The cell’s ability to sense and respond to mechanical forces is crucial to many biological processes, including cell division and differentiation. Our laboratory uses novel biophysical methods which combine controlled micromanipulation techniques (e.g., laser tweezers, glass microfibers) and high-resolution fluorescence microscopy (e.g., confocal and TIRF imaging) to characterize physicochemical nature of the mitotic spindle and the cell nucleus. Thorough quantitative analyses of their micromechanics and molecular biochemistry, we aim to understand the principles of how cells are structured to respond to defined mechanical cues and ultimately to control cellular behavior.

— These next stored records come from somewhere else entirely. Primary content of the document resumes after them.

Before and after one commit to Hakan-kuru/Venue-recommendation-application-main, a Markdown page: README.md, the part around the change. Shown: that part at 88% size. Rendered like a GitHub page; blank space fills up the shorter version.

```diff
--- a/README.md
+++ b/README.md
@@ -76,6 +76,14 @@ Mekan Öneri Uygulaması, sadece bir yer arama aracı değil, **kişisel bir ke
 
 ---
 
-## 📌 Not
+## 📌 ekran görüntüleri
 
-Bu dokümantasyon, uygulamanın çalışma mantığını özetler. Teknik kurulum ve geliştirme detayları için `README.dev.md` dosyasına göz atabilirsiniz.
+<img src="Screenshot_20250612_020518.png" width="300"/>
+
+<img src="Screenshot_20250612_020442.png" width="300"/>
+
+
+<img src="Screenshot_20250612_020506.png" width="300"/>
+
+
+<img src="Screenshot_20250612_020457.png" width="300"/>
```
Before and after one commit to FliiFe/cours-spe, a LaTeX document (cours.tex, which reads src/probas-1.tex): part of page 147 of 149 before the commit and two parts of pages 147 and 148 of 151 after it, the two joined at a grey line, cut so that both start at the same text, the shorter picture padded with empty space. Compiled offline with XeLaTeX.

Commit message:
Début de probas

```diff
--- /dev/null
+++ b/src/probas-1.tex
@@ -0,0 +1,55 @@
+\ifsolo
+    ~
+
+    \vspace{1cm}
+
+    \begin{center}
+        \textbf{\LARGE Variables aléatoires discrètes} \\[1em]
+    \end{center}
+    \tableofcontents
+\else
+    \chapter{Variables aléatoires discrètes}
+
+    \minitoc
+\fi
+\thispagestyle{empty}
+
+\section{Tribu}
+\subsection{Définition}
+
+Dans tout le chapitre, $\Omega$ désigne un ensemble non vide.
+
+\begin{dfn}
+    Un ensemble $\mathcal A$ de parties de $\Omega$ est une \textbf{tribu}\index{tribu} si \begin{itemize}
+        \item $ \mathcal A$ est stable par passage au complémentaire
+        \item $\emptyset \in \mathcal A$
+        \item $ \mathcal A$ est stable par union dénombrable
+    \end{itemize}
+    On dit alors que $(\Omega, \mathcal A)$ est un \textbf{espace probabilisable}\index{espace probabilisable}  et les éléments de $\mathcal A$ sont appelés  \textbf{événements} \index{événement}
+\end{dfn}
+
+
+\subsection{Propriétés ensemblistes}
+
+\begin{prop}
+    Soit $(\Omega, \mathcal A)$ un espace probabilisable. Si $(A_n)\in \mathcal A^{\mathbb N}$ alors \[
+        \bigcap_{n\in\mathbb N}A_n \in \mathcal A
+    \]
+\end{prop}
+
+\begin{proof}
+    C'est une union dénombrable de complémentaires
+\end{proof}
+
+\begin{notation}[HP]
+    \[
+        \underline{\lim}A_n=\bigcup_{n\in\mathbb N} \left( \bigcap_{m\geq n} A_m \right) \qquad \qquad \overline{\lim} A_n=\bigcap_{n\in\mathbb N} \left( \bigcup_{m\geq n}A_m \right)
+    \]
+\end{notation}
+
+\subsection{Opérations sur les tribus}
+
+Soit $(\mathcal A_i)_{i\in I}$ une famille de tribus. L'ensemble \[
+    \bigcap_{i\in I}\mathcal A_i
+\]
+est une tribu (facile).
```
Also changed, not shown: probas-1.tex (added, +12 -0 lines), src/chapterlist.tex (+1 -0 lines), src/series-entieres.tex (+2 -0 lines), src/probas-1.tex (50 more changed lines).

(A) Xenopus laevis, our primary model organism. Eggs from female frogs (B) are used to prepare cytoplasmic extracts, in which the spindle apparatus and the cell nucleus can be in vitro assembled and micromanipulated. Image in (C) shows a metaphase spindle assembled in extracts and visualized by fluorescently labeled tubulin. A pair of glass microfibers can be used to apply mechanical force. Inset illustrates the geometry of the set-up
Shimamoto, Y., Forth, S., and Kapoor, T.M. (2015). Measuring pushing and braking forces generated by ensembles of kinesin-5 crosslinking two microtubules. Dev Cell 34, 669-681.
Takagi, J., Itabashi, T., Suzuki, K., Kapoor, T.M., Shimamoto, Y., and Ishiwata, S. (2013). Using micromanipulation to analyze control of vertebrate meiotic spindle size. Cell Rep 5, 44-50.
Shimamoto, Y., Maeda, Y.T., Ishiwata, S., Libchaber, A.J., and Kapoor, T.M. (2011). Insights into the micromechanical properties of the metaphase spindle. Cell 145, 1062-1074.